Is it just me, or are things a bit wacky in our world?

I was flying back from Albequerque not too long ago, and was required, of course, to pass through airline security — you know, our government’s attempt to prevent terrorist activities within our airspace. They made me empty my pockets, drop my keys and cellphone into a basket along with the fifty seven cents in change I possessed, then had me remove my shoes and watch and then run the whole mess through the x-ray machines. As I stood there in my socks, one hand holding up my pants because they also took away my belt, I then had to pass through the full body scanner. Once through, they made me open my carry-on luggage, inspected everything therein, and took away my tweezers (after all, I might try to threaten the captain with a harsh eyebrow thinning if he didn’t divert the plane to Pakistan or Syria, or God forbid, Cleveland).

After that thorough invasion reminiscent of my 1972 draft physical, they let me board the plane. Because my connecting flight had been late, they had bumped me up to first class, you know, 4 more inches of leg room and a meal. Seated there shortly after take-off, they brought my meal. A good meal. With linen napkins. And a nice, sharp metal steak knife. Hmmmm. I guess terrorists don’t really need to bring their own weapons, just buy a first class ticket and they’ll give you one.

Well, on my latest excursion, which took me to San Francisco (no one was wearing flowers in their hair, I was a bit disappointed), I took the tour of Alcatraz, that now defunct federal prison where such bastions of American culture as Al Capone, Machine Gun Kelly and the Birdman did time for their misdeeds. As they say, it’s a nice place to visit, but . . . Anyway, I saw a copy of the original rules for prisoners, letting them know in no uncertain terms just what they could expect while doing their time there. I was struck by rule number 5, which read, “You are entitled to food, clothing, shelter and medical attention, anything else you get is a privilege”. This seemed adequate to me for a prisoner. Basic needs are met, even if they are, well, extremely basic. I mean, it wasn’t the most comfortable place to live.

I got to thinking about all this, and realized there are a whole lot of people living no better, and sometimes even worse, than those prisoners had to live.
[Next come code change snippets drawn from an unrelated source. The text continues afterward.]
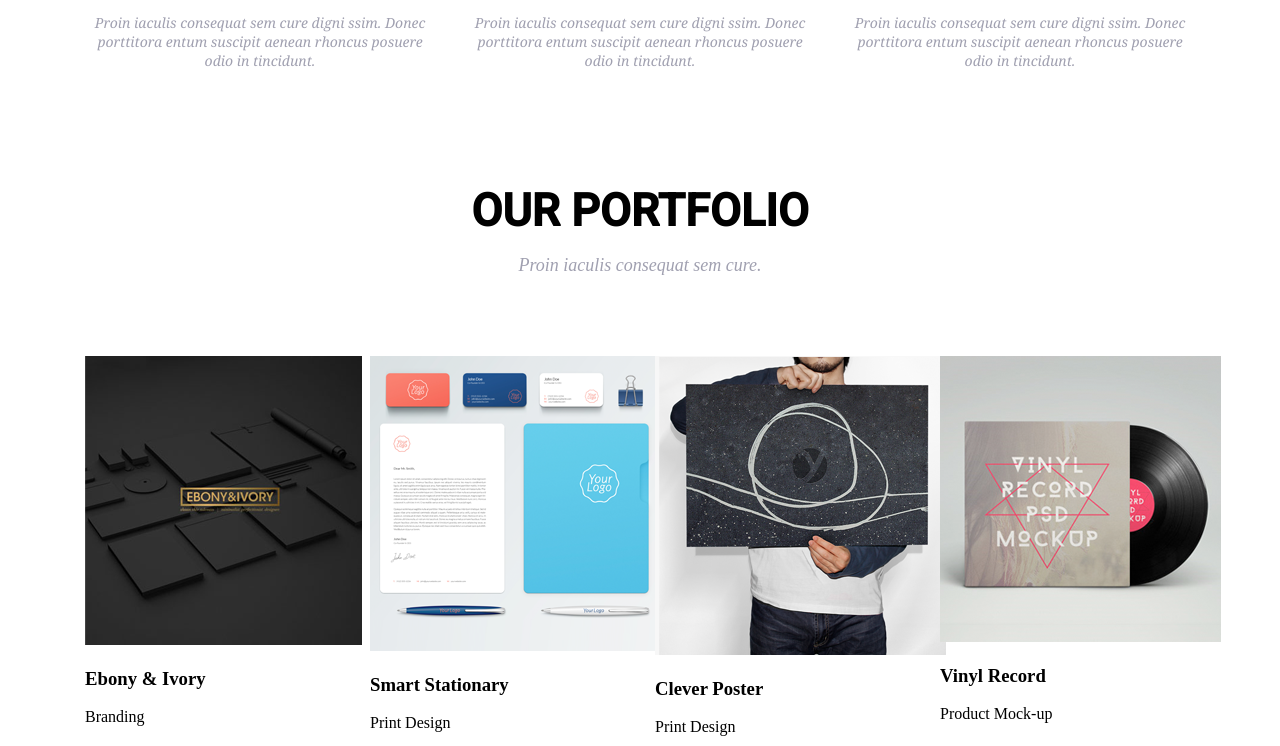
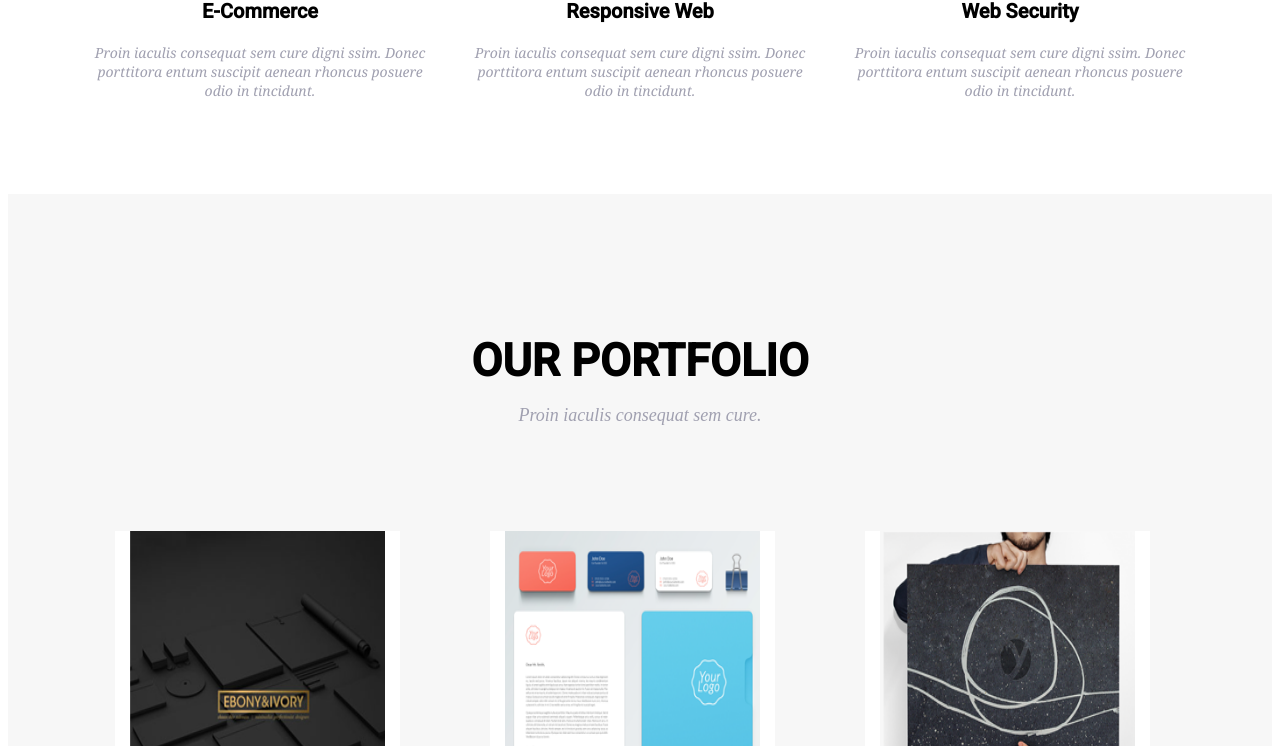
Before and after one commit to PiotrJablon/Nauka-git-2, a website: page Zadanie/index.html in a window 1280 px wide. Shown: the part 1245-1991 px from the top of the page. Drawn offline with Linux system fonts and the light colour scheme.

Commit message:
css code portfolio section

```diff
--- a/Zadanie/sass/style.scss
+++ b/Zadanie/sass/style.scss
@@ -55,7 +55,6 @@ $text-title: 'Roboto', sans-serif;
 .web-name p {
 	font-family: 'Yellowtail', cursive;
 	color: $color-gold;
-	margin: 30px;
 	padding-left: 60px;
 	font-size: 40px;
 }
@@ -66,7 +65,7 @@ $text-title: 'Roboto', sans-serif;
 	color: $color-light;
 	ul {
 		list-style-type: none;
-		margin: 40px;
+		padding: 40px;
 	}
 	li {
 		display: inline;
@@ -93,6 +92,9 @@ $text-title: 'Roboto', sans-serif;
 
 /* Services */
 
+.services {
+	padding: 30px 0 80px 0;
+}
 .services-box {
 	text-align: center;
 	font-family: $text-main;
@@ -114,3 +116,27 @@ $text-title: 'Roboto', sans-serif;
 }
 
 /* Portfolio */
+
+.portfolio {
+	background-color: #F7F7F7;
+	padding: 40px 0 100px 0;
+}
+.portfolio-box {
+	text-align: center;
+	background-color: $color-light;
+	margin: 25px 45px;
+	height: 450px;
+	h3 {
+		font-family: $text-title;
+	}
+	p {
+		font-family: $text-main;
+		color: $color-gray;
+		font-size: 14px;
+	}
+	img {
+		width: 100%;
+		height: 350px;
+
+	}
+}
```
Also changed, not shown: Zadanie/css/style.css, 1 other file.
In fact, a large part of our population live like Alcatraz residents. They are entitled to food, so we give them food cards, but try to find a major chain grocery store in our inner cities, a place where they can get fresh fruit and veggies, and where what they buy doesn’t come with inflated prices. They are entitled to shelter. As long as it’s in run down tenements and dangerous apartment buildings in crime ridden neighborhoods. And we give them medical attention. Not nearly as acessible as it is for the rest of us, and in conditions where the mortality rate for children is much higher than that for affluent families. And anything else the get is a privilege — like the soup kitchens when their stomachs are empty and the homeless shelters when the winter winds are bitter.

Jesus said one of the reasons he came was to set the prisoners free, meaning those who are unjustly imprisoned. Have you been to our inner cities lately? They’re full of prisoners. Prisoners to poverty, racism and an economic and educational system skewed heavily against them. They, too, are unjustly imprisoned, and Christ came to set them free. As Christians, we are the Body of Christ, called to continue his ministry according to his calling. It’s time we took his call seriously.

It’s time we set the prisoners free.